-- PROBLEM TO WORK ON --
Which lines in the listing below contain the word "incomingVal"? Copy each one.

-- MATERIAL FOR THE TASK --
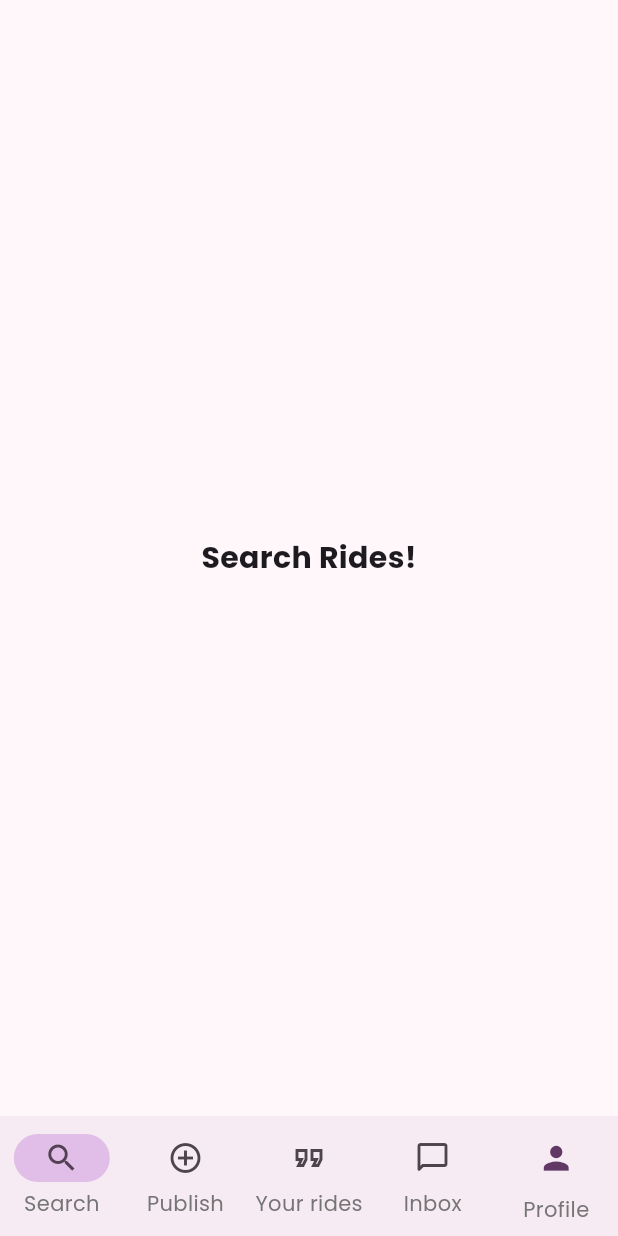
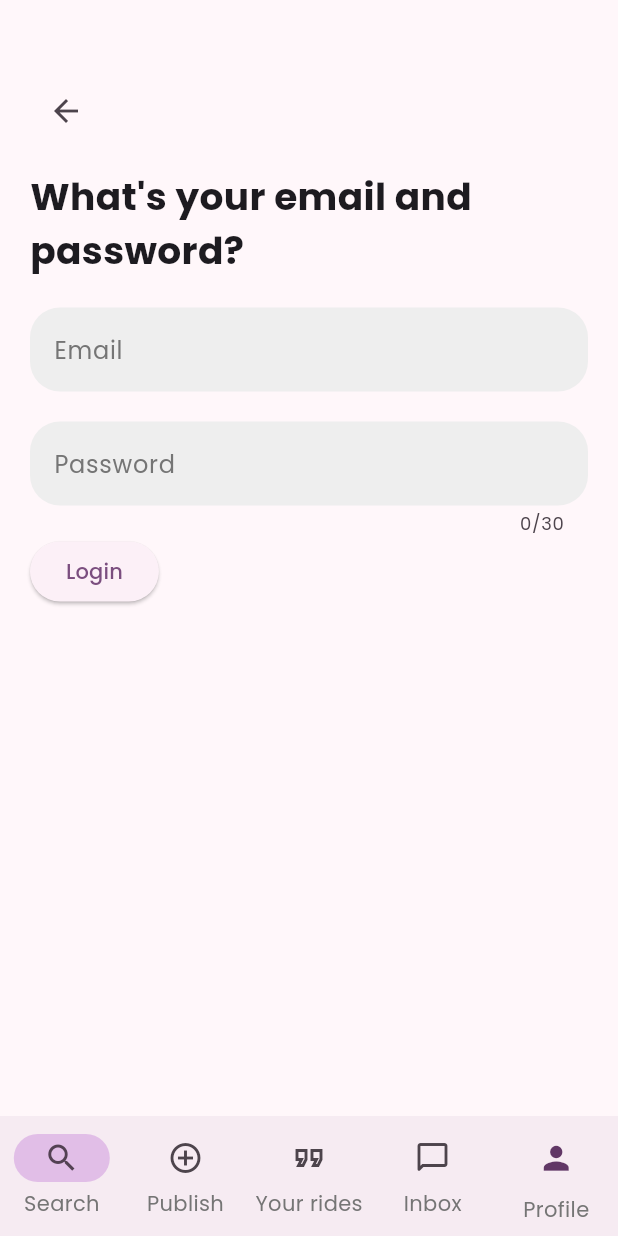
Before and after one commit to JawadAly/HopIn, a Flutter app: the screen it shows after launch, on a phone screen of 412 x 824 dp. Run offline on Flutter 3.47's test engine with Material 3 defaults, Android fonts, the phone set to English and light mode, and no system bars; our stand-ins replace animated_splash_screen, google_fonts, page_transition.

Commit message:
added login module with some other files/changings

```diff
--- a/lib/screens/home.dart
+++ b/lib/screens/home.dart
@@ -5,6 +5,7 @@ import './publishrides.dart';
 import './profile.dart';
 import './myrides.dart';
 import './inbox.dart';
+import './login.dart';
 
 //widgets
 import '../widgets/bottomnavigation.dart';
@@ -25,7 +26,8 @@ class _HomeState extends State<Home> {
   }
 
   final List<Widget> _pages = [
-    Searchrides(),
+    // Searchrides(),
+    Login(),
     Publishrides(),
     Myrides(),
     Inbox(),
--- /dev/null
+++ b/lib/screens/login.dart
@@ -0,0 +1,80 @@
+import 'package:flutter/material.dart';
+import '../widgets/input.dart';
+
+class Login extends StatefulWidget {
+  @override
+  State<StatefulWidget> createState() {
+    return LoginState();
+  }
+}
+
+class LoginState extends State<Login> {
+  final _userLoginGlobalKey = GlobalKey<FormState>();
+  Map<String, String> loginUserCreds = {"Email": "", "Password": ""};
+  void userCredentialsModifier(String inputName, String incomingVal) {
+    setState(() {
+      loginUserCreds[inputName] = incomingVal;
+    });
+  }
+
+  @override
+  Widget build(BuildContext context) {
+    return Container(
+      padding: EdgeInsets.all(20),
+      child: Column(
+        crossAxisAlignment: CrossAxisAlignment.start,
+        children: [
+          SizedBox(height: 30),
+          IconButton(onPressed: () {}, icon: Icon(Icons.arrow_back)),
+          SizedBox(height: 15),
+          Text(
+            "What's your email and password?",
+            style: TextStyle(fontSize: 25, fontWeight: FontWeight.bold),
+          ),
+          SizedBox(height: 20),
+          Form(
+            key: _userLoginGlobalKey,
+            child: Column(
+              crossAxisAlignment: CrossAxisAlignment.start,
+              children: [
+                Input(
+                  keyboardType: TextInputType.emailAddress,
+                  hint: "Email",
+                  textObscure: false,
+                  changeSenseFunc: userCredentialsModifier,
+                  validatorFunc: (incomingVal) {
+                    return incomingVal.isEmpty || incomingVal == null
+                        ? "Email is a required field!"
+                        : null;
+                  },
+                ),
+                SizedBox(height: 20),
+                Input(
+                  keyboardType: TextInputType.text,
+                  hint: "Password",
+                  textObscure: true,
+                  changeSenseFunc: userCredentialsModifier,
+                  validatorFunc: (incomingVal) {
+                    return incomingVal.isEmpty ||
+                            incomingVal == null && incomingVal.length > 30
+                        ? "Password must be maximum of 30 characters!"
+                        : null;
+                  },
+                  maxLength: 30,
+                ),
+                ElevatedButton(
+                  onPressed:
+                      () => {
+                        if (_userLoginGlobalKey.currentState!.validate())
+                          {print(loginUserCreds)},
+                      },
+                  child: Text("Login"),
+                ),
+              ],
+            ),
+          ),
+        ],
+      ),
+    );
+  }
+}
--- /dev/null
+++ b/lib/screens/register.dart
@@ -0,0 +1,15 @@
+import 'package:flutter/material.dart';
+
+class Register extends StatefulWidget {
+  @override
+  State<StatefulWidget> createState() {
+    return RegisterState();
+  }
+}
+
+class RegisterState extends State<Register> {
+  @override
+  Widget build(BuildContext context) {
+    return Container(child: Column(children: [Text("")]));
+  }
+}
--- a/lib/widgets/bottomnavigation.dart
+++ b/lib/widgets/bottomnavigation.dart
@@ -1,8 +1,8 @@
 import 'package:flutter/material.dart';
 
 class Bottomnavigation extends StatefulWidget {
-  int navigationIndex;
-  Function navigationIndexModifier;
+  final int navigationIndex;
+  final Function navigationIndexModifier;
   Bottomnavigation({
     required this.navigationIndex,
     required this.navigationIndexModifier,
--- /dev/null
+++ b/lib/widgets/input.dart
@@ -0,0 +1,49 @@
+import 'package:flutter/material.dart';
+
+class Input extends StatefulWidget {
+  final dynamic keyboardType;
+  final String hint;
+  final bool textObscure;
+  final Function changeSenseFunc;
+  final Function validatorFunc;
+  final int? maxLength;
+  Input({
+    required this.keyboardType,
+    required this.hint,
+    required this.textObscure,
+    required this.changeSenseFunc,
+    required this.validatorFunc,
+    this.maxLength,
+  });
+
+  @override
+  State<Input> createState() => _InputState();
+}
+
+class _InputState extends State<Input> {
+  @override
+  Widget build(BuildContext context) {
+    return TextFormField(
+      keyboardType: widget.keyboardType,
+      obscureText: widget.textObscure,
+      maxLength: widget.maxLength,
+      onChanged: (value) => widget.changeSenseFunc(widget.hint, value),
+      validator: (value) => widget.validatorFunc(value),
+      canRequestFocus: true,
+      decoration: InputDecoration(
+        hintText: widget.hint,
+        hintStyle: TextStyle(color: Colors.grey.shade600),
+        filled: true,
+        fillColor: Colors.grey.shade200,
+        enabledBorder: OutlineInputBorder(
+          borderRadius: BorderRadius.circular(20),
+          borderSide: BorderSide.none,
+        ),
+        focusedBorder: OutlineInputBorder(
+          borderRadius: BorderRadius.circular(20),
+          borderSide: BorderSide.none,
+        ),
+      ),
+    );
+  }
+}
```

-- ANSWER TO THIS TASK --
+  void userCredentialsModifier(String inputName, String incomingVal) {
+      loginUserCreds[inputName] = incomingVal;
+                  validatorFunc: (incomingVal) {
+                    return incomingVal.isEmpty || incomingVal == null
+                  validatorFunc: (incomingVal) {
+                    return incomingVal.isEmpty ||
+                            incomingVal == null && incomingVal.length > 30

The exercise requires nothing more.